You're on the phone; it's an important call. Suddenly you hear a bloodcurdling scream from the other room. Your older child has just hit your younger, who now has a swelling red mark just above her eye. You forget the phone. You hold your weeping, wounded child in your arms. Fury rises.
Most of us don't like to admit how angry we are capable of becoming with our children. We want to be nothing but perfect parents, loving parents, and when anger intrudes, it spoils the image we want to have of ourselves. Yet anger is as natural as a mother's milk coming in. There is, in fact, absolutely no way to be a parent without being angry from time to time. It starts when your baby cries and won't be soothed, and you feel anxious. Even if the early months run smoothly, you can't help growing resentful at the fatigue and the inevitable loss of your own space and time that new parenthood brings.
Every mother has those moments when her 2-year-old frustrates her. Every mother who has been bitten, splashed, spilled on, defied, rejected, or kicked has experienced a moment of unexpected rage at her child. Every parent whose child has run off the curb, climbed too high on a jungle gym, or come too close to the pot of boiling water has experienced terror and fury. Every mother whose child has let her down by not behaving or by refusing to sing that very cute song when asked or whose child won't go to sleep or keeps calling for another glass of water knows this primitive emotion.
We all have ideal images of what our sons and daughters will be, and as wonderful as our children are, in one way or another, they won't always meet our expectations: This child can't catch a ball, that child is not an artist, and the other child is different in temperament or appearance than we had hoped. These common disappointments need not be harmful, however, in the long run, if a parent can acknowledge feeling let down, yet at the same time still love the child, accepting the ambivalence that is the handmaiden of any great love.

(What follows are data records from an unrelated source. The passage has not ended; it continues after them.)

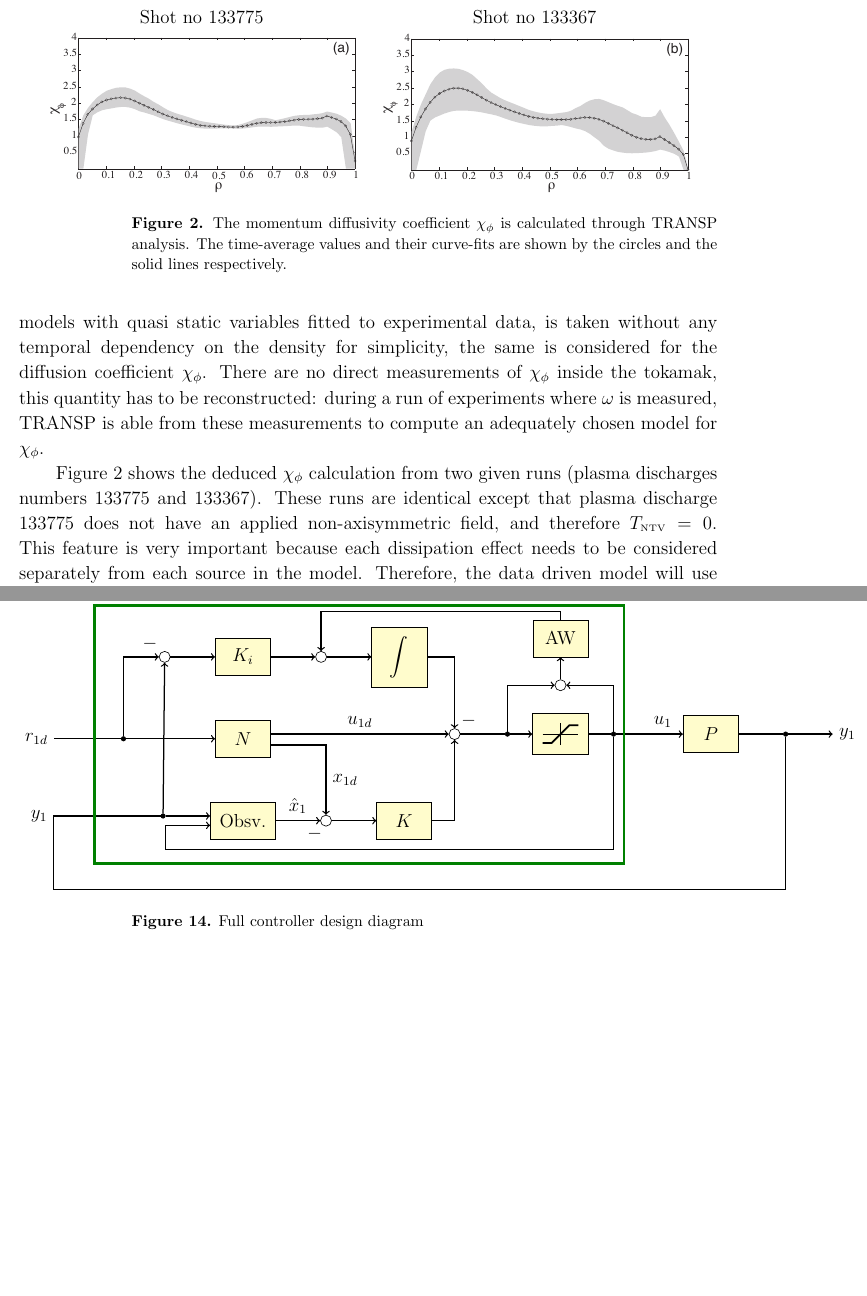
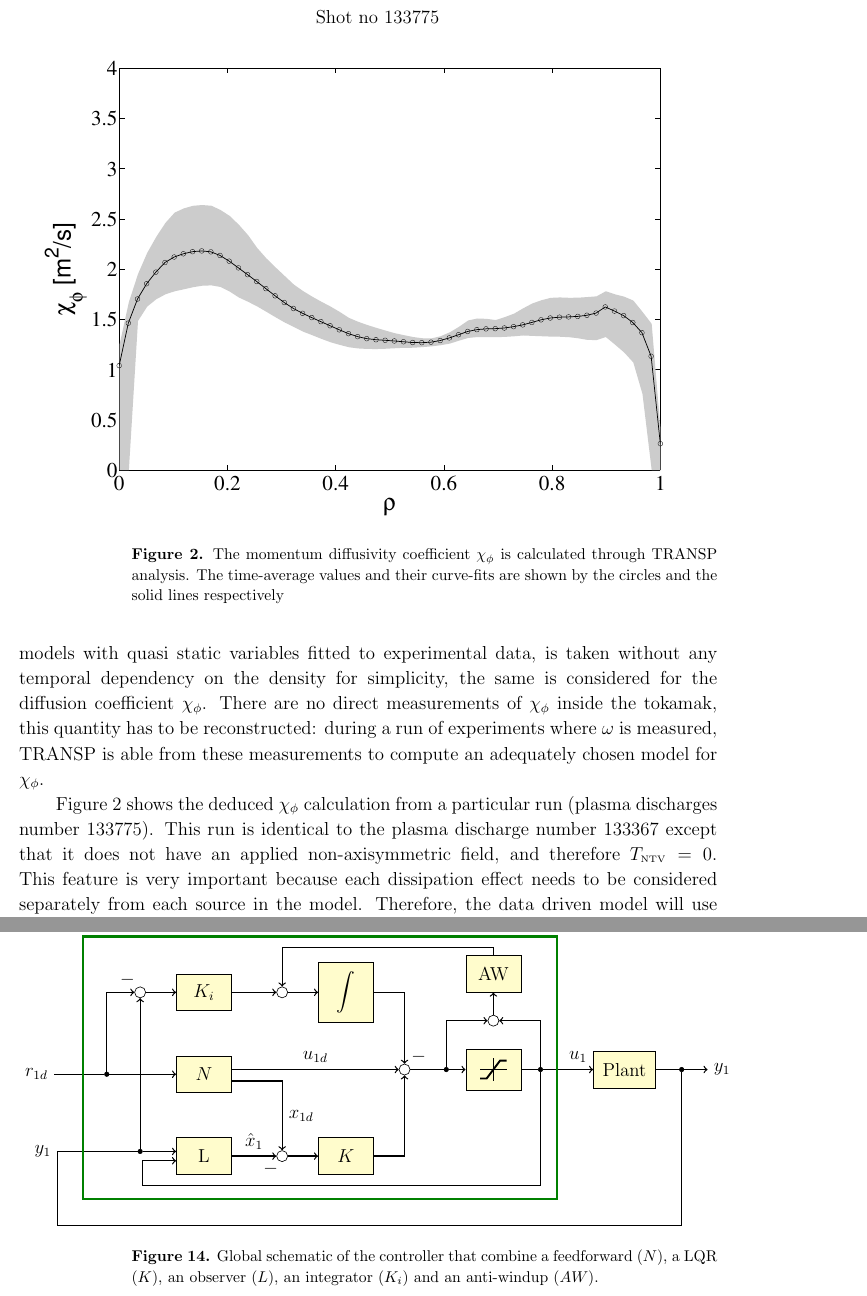
Before and after one commit to igoumiri/nf2015, a LaTeX paper (pap14.tex): two parts of pages 6 and 19 of 30 before the commit and two parts of pages 6 and 20 of 31 after it, joined at a grey line, cut so that both start at the same text, the shorter picture padded with empty space. Compiled offline with pdfLaTeX.

Commit message:
final paper

```diff
--- a/pap14.tex
+++ b/pap14.tex
@@ -129,17 +129,19 @@ The two boundary conditions are chosen consistent with experimental observations
 
 This data driven model, defined here as a combination of fundamental physics models with quasi static variables fitted to experimental data,  is taken without any temporal dependency on the density  for simplicity, the same is considered for the diffusion coefficient $\chi_\phi$. There are no direct measurements of $\chi_\phi$ inside the tokamak, this quantity has to be reconstructed: during a run of experiments where $\omega$ is measured, TRANSP is able from these measurements to compute an adequately chosen model for  $\chi_\phi$.
 
-Figure~{\ref{fig:chiphi}} shows the deduced $\chi_\phi$ calculation from two given runs (plasma discharges numbers 133775 and 133367). These runs are identical except that plasma discharge 133775 does not have an applied non-axisymmetric field, and therefore $T_\textrm{\tiny NTV} = 0$. This feature is very important because each dissipation effect needs to be considered separately from each source in the model. Therefore, the data driven model will use the $\chi_\phi$ of this former plasma discharge (133775) as its momentum diffusivity coefficient reference.
+Figure~{\ref{fig:chiphi}} shows the deduced $\chi_\phi$ calculation from a particular run (plasma discharges number 133775). This run is identical to the plasma discharge number 133367 except that it does not have an applied non-axisymmetric field, and therefore $T_\textrm{\tiny NTV} = 0$. This feature is very important because each dissipation effect needs to be considered separately from each source in the model. Therefore, the data driven model will use the $\chi_\phi$ of this former plasma discharge (133775) as its momentum diffusivity coefficient reference.
 
-\begin{figure} \centering
-\begin{tabular}{cc}
-Shot no 133775  & Shot no 133367 \\
-\includegraphics[width=0.45\linewidth]{imene_figs/CHIPHI1} &
-\includegraphics[width= 0.45\linewidth]{imene_figs/CHIPHI2} \\
-\end{tabular}
-\caption{The momentum diffusivity coefficient $ \chi_{\phi}$ is calculated through TRANSP analysis. The time-average values and their curve-fits are shown by the circles  and the solid lines respectively.}
+
+\begin{figure}
+\centering
+\begin{tabular}{c}
+Shot no 133775 \\
+ \includegraphics[width=\linewidth]{imene_figs/CHIPHI1n}
+ \end{tabular}
+\caption{The momentum diffusivity coefficient $ \chi_{\phi}$ is calculated through TRANSP analysis. The time-average values and their curve-fits are shown by the circles  and the solid lines respectively}
 \label{fig:chiphi}
 \end{figure}
+
 
 The approach here is: given a desired plasma rotation profile that the operator wishes the system to reach and stabilize around, take the simplified model (equation~\ref{model0}) that relies on different models of $ n  m$, NTV and NBI torques from a representative class of plasma discharge ($\chi_\phi$ modeled from plasma discharge 133775), and use it to design a controller that will attempt to match any desired profile shape.
 
@@ -505,14 +506,14 @@ Figure~\ref{fig:model1} shows the schematic of this general controller that comb
 
 \begin{figure}
-\begin{tikzpicture}
+\begin{tikzpicture}[x=0.75cm]
 		\node (r) {$r_{1d}$};
 		\node[junction, right=1.5 of r] (r in) {};
 		\node[block, right=2 of r in] (N) {$N$};
-		\node[block, below=of N] (obsv) {Obsv.};
-		\node[sum, right=of obsv] (sum feedback) {};
-		\node[block, right=of sum feedback] (K) {$K$};
-		\node[sum, right=4 of N, yshift=3] (sum inputs) {};
-		\node[junction, right=of sum inputs] (before sat) {};
+		\node[block, below=of N] (L) {L};
+		\node[sum, right=of L] (sum feedback) {};
+		\node[block, right=0.9 of sum feedback] (K) {$K$};
+		\node[sum, right=5 of N, yshift=3] (sum inputs) {};
+		\node[junction, right=1 of sum inputs] (before sat) {};
 		\node[block, right=0.5 of before sat] (sat) {
 			\begin{tikzpicture}
 				\draw[very thin] (-.4,0) -- (.4,0) (0,-.25) -- (0,.25);
@@ -520,16 +521,16 @@ Figure~\ref{fig:model1} shows the schematic of this general controller that comb
 			\end{tikzpicture}
 		};
 		\node[junction, right=0.5 of sat] (after sat) {};
-		\node[block, right=1.5 of after sat] (P) {$P$};
-		\node[junction, right=of P] (P out) {};
-		\node[right=of P out] (y) {$y_1$};
-		\node[junction, left=1 of obsv, yshift=3] (y in) {};
-		\node[coord, left=1 of obsv, yshift=-3] (sub y in) {};
+		\node[block, right=1.5 of after sat] (P) {Plant};
+		\node[junction, right=0.7 of P] (P out) {};
+		\node[right=0.7 of P out] (y) {$y_1$};
+		\node[junction, left=1 of L, yshift=3] (y in) {};
+		\node[coord, left=1 of L, yshift=-3] (sub y in) {};
 		\node[coord, label=left:$y_1$, left=2.4 of y in] (y input) {};
 		\node[block, above=of N] (Ki) {$K_i$};
-		\node[sum, left=of Ki] (sum lqi) {};
+		\node[sum] (sum lqi) at (Ki -| y in) {};
 		\node[sum, right=of Ki] (AW out) {};
-		\node[block, right=of AW out] (integrator) {$\displaystyle\int$};
+		\node[block, right=0.9 of AW out] (integrator) {$\displaystyle\int$};
 		\node[sum, above=0.5 of sat] (sum AW) {};
 		\node[block, above=0.5 of sum AW] (AW) {AW};
 
@@ -539,11 +540,11 @@ Figure~\ref{fig:model1} shows the schematic of this general controller that comb
 		\draw[connector] (sum feedback) to (K);
 		\draw[connector] (K) -| (sum inputs);
 		\draw[connector] (sum inputs) to (before sat) to (sat);
-		\draw[connector] (sat) to (after sat) to ++(down:2.6) -| (sub y in) to (sub y in -| obsv.west);
+		\draw[connector] (sat) to (after sat) to ++(down:2.6) -| (sub y in) to (sub y in -| L.west);
 		\draw[connector] (after sat) to node [above, pos=0.7] {$u_1$} (P);
 		\draw[connector] (P) to (P out) to (y);
-		\draw[connector] (P out) -- ++(down:3.5) -| (y input) to (y in) to (y in -| obsv.west);
-		\draw[connector] (obsv) to node [above] {$\hat x_1$} node [below, very near end] {$-$} (sum feedback);
+		\draw[connector] (P out) -- ++(down:3.5) -| (y input) to (y in) to (y in -| L.west);
+		\draw[connector] (L) to node [above] {$\hat x_1$} node [below, very near end] {$-$} (sum feedback);
 		\draw[connector] (r in) |- node [above, very near end] {$-$} (sum lqi);
 		\draw[connector] (y in) to (sum lqi);
 		\draw[connector] (sum lqi) to (Ki);
@@ -555,11 +556,11 @@ Figure~\ref{fig:model1} shows the schematic of this general controller that comb
 		\draw[connector] (sum AW) to (AW);
 		\draw[connector] (AW) to ++(up:0.6) -| (AW out);
 
-		\draw[green!50!black, ultra thick] (1.3,-2.8) rectangle (13.2,3);
-		\node[green!50!black, anchor=south, font=\large\bfseries] at (7,3) {Controller};
+		\draw[green!50!black, ultra thick] (1.4,-2.8) rectangle (15.6,3.1);
+		\node[green!50!black, anchor=south, font=\large\bfseries] at (8.4,3.1) {Controller};
 	\end{tikzpicture}
 
-\caption{Full controller design diagram}
+\caption{Global schematic of the controller that combine a feedforward $(N)$, a LQR $(K)$, an observer $(L)$, an integrator $(K_i)$ and an anti-windup $(AW)$.}
 \label{fig:model1}
 \end{figure}
 
```
Also changed, not shown: pap14.bib (+12 -0 lines), imene_figs/CHIPHI1n.eps (added), imene_figs/Goum133l.eps, pap14.tex (66 more changed lines).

Anger is as much a part of the landscape of parenthood as love. What matters is how we handle it. A mother who screams often, who feels easily frustrated, and who lets herself wallow in anger is harming her child. Such a mother was probably deeply angry before she even gave birth, and the trials of raising a child have only intensified her anger so that she isn't able to balance the emotion with loving feelings. Of course, some parents are so frightened by their own anger at their children that they deny it, repress it, push it away. Such a parent may appear calm, loving, perfect, but this facade is bought at a high price. It makes a mother or father unreal, fake, synthetic. It creates a kind of shallow feeling that interferes with genuine affection as the parent hugs the child, reads a story, soaps him in the bath.
Loving and hating are hardly separate conditions. One is almost always tinged with the other, and getting used to that fact is one of the surprising tasks of parenthood. It's one of our unsung, amazing accomplishments.
Copyright © 2001. Reprinted with permission from the March 2001 issue of Child magazine.